Strike two against an antibody approach to treating type 1 diabetes. Otelixizumab, the protein GlaxoSmithKline and Tolerx were testing in phase III, failed to improve symptoms in recently diagnosed patients with the autoimmune form of the disease.
The failure was not judged as a surprise by some industry observers as a related molecule, teplizumab, failed for Eli Lilly and MacroGenics in October 2010. However, it is certainly a disappointment in terms of advancing new treatments for this disease - the product is one of just three late-stage candidates for type 1 that does not rely on insulin replacement.
Regulating immune response
As type 1 diabetics suffer from the body’s destruction of insulin-producing pancreatic beta cells, most medications for type 2 that rely on insulin stimulation, such as sulphonylureas, do not work. Treatment protocols therefore involve early intervention with human insulin or analogues.
The leading therapy for type 1 diabetes is Sanofi-Aventis’ long-acting insulin Lantus, which generates approximately $1bn a year in sales to these patients, analysts believe.
As with teplizumab, otelixizumab aimed to modulate destruction of insulin-producing pancreatic cells. It tried to do this by targeting the CD-3 molecule, a receptor that activates T-cells related to the immunological destruction of the body’s own tissues, inhibiting the course of the disease.
Otelixizumab’s Defend-1 trial in 240 newly-diagnosed type 1 diabetics aimed to demonstrate an increase in the body’s mealtime production of insulin biomarker C-peptide after 12 months of therapy with the monoclonal antibody alongside insulin; blood sugar and incidents of hyperglycaemia and hypoglycaemia were also measured.
GSK and privately held Tolerx of Massachusetts said otelixizumab failed to meet the primary endpoint, although no new safety issues were identified. They will suspend recruitment in the confirmatory Defend-2 trial, while the data is analysed further.
Consensus estimates from EvaluatePharmaput sales of the antibody at $327m in 2016, although these numbers will be heavily risk adjusted. UBS, which has top of the range figures, published a note March 9 putting its risk adjusted 2016 sales at £561m ($903m). In contrast the likes of Morgan Stanley and Nomura had assigned no value to the product in Glaxo's pipeline.
Those forecasts are now likely to be slashed or removed completely from models, although otelixizumab has further shots on goal with phase II ongoing for type II diabetes and rheumatoid arthritis, and a phase I in psoriasis. The news also has repercussions for BTG, which licensed the MAb to Tolerx in 2001 in return for 50% of Tolerx’s milestone and royalty payments.

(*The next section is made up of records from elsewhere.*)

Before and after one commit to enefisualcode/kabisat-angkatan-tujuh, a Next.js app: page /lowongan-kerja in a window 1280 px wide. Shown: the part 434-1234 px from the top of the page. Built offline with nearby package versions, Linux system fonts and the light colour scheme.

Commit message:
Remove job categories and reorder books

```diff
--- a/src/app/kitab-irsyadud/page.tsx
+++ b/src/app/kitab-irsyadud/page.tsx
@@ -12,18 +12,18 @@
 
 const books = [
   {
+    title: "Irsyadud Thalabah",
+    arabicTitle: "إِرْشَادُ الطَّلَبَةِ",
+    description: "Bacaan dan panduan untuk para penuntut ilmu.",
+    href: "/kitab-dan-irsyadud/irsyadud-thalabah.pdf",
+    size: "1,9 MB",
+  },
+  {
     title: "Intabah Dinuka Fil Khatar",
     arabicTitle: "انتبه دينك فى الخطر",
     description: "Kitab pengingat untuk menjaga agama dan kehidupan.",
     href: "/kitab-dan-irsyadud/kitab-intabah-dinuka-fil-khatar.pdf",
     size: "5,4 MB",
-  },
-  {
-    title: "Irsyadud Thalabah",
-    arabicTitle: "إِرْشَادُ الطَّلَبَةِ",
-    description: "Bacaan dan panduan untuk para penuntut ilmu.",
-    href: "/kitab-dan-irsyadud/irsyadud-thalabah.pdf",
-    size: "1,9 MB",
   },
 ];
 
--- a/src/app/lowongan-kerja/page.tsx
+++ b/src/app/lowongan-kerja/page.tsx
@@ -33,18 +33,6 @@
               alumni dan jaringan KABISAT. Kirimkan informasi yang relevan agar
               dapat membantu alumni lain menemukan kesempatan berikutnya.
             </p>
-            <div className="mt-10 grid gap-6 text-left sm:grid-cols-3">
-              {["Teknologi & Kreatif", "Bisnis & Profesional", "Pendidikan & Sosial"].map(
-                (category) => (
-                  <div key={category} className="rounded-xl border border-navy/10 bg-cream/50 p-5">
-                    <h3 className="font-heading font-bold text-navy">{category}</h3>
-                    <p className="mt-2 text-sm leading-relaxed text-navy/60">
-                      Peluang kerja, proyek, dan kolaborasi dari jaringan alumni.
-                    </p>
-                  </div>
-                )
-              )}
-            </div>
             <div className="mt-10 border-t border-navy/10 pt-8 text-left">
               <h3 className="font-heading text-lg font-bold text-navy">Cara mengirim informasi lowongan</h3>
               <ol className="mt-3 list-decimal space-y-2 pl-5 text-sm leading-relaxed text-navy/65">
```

There remains some hope that type 1 diabetes can yet be addressed by altering the body’s immunity. Diamyd Medical is expecting to report phase III data on its vaccine this spring (Event – High hopes for Diamyd’s diabetes vaccine, March 4, 2011). Meanwhile in the immunomodulation category, Andromeda Biotech is testing its T-cell modulator, DiaPep277, in a phase III trial expected to report results later this year.
Success would be welcome for a disease that has not seen the treatment advances of type 2 diabetes.